If this sounds a little far-fetched, you may be surprised to learn that it happened in real life. There's even a book about it. Presumably, Mary F Pols' account of her sort-of-single motherhood was supposed to inspire others rather than hook a sit-com deal, but humour can be a life saver in challenging times. We wish we could say there were plenty of laughs along with the lessons in the series - but alas, all except Elfman's character are flat stereotypes: the cougar best friend, the strait-laced sister, the doe-eyed father of the child and his loafer friends; it's like watching a badly drawn cartoon in which each face has just one expression.
The women of Cougar Town (right; Star World, Mondays at 9.30pm) also have stiff faces - but, in this case, that's what happens when the plastic surgeon gets carried away.
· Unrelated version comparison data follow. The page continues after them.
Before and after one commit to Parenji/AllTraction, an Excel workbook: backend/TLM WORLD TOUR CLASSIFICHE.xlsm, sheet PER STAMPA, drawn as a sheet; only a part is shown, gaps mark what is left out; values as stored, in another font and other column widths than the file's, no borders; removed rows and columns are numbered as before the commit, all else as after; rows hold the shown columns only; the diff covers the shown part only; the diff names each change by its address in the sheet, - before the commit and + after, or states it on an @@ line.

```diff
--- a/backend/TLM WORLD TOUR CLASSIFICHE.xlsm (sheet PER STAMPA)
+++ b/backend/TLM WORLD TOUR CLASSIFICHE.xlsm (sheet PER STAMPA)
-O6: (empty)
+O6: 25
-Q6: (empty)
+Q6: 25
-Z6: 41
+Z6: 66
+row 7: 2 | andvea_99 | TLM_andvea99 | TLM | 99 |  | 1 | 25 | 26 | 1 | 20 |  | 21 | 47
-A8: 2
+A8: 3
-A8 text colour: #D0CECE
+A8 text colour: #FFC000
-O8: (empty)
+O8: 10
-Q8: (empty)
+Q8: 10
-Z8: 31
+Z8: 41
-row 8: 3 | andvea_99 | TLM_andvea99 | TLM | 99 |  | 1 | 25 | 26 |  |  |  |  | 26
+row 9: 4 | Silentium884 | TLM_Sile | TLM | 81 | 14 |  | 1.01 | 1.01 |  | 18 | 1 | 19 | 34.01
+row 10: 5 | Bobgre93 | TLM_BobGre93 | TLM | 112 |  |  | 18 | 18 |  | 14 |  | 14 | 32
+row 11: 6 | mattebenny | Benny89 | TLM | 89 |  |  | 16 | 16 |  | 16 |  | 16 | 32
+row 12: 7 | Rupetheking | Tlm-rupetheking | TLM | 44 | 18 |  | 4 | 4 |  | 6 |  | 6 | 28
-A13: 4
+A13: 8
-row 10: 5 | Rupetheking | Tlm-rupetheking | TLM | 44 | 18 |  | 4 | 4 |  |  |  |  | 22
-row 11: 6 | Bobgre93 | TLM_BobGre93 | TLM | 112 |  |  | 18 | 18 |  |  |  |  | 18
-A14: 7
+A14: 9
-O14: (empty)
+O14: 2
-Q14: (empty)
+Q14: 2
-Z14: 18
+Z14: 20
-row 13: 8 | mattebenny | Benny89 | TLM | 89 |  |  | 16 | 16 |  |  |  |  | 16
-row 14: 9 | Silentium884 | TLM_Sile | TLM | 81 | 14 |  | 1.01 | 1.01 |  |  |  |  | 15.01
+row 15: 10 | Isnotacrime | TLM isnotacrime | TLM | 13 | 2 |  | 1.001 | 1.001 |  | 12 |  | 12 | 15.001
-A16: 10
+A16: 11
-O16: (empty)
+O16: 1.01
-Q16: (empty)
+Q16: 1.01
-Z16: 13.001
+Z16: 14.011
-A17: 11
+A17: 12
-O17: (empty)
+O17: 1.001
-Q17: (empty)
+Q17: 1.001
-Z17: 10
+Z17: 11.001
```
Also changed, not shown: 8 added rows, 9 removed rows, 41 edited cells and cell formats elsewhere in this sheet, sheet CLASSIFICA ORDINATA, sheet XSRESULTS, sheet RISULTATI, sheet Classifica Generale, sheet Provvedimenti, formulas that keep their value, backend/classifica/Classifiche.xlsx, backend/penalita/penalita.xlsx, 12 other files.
Moving past the Botox and collagen, though, Jules Cobb (Courteney Cox; Friends) and her bfs are pretty darn funny in this irreverent take on life after divorce as a 40-year-old woman with a teenage son and hunky younger suitors.
Surprisingly guy-friendly, the stories and gags are stupid-smart, a bit like Cobb's underachieving ex and his adoring sidekick, who happens to be married to Cobb's best friend. There's also the playboy neighbour and Cobb's real-estate business to add to the pile-up. The lack of filters and boundaries between characters is ridiculously cathartic - these people say anything and everything you've ever wished you could to people you love, or love to hate.
For a bit of hand-me-down fun, strictly come swapping at Twiggy's Frock Exchange (BBC Lifestyle; Tuesdays at 10.05pm). Britain's original waif of the swinging 60s has created a modern- day 'sartorial sanctuary' for women (100 in each episode), where they browse through each other's unwanted clothing and compete for giveaways from designers and celebs. It sounds like the perfect recipe for a massive cat fight but peaceful clothing-worship prevails under the rule of the 60-year-old former supermodel and her two co-hosts (no doubt the television cameras play their part, too). They even manage to impart fashion tips. If vintage and DIY are your thing, Twiggy is your woman.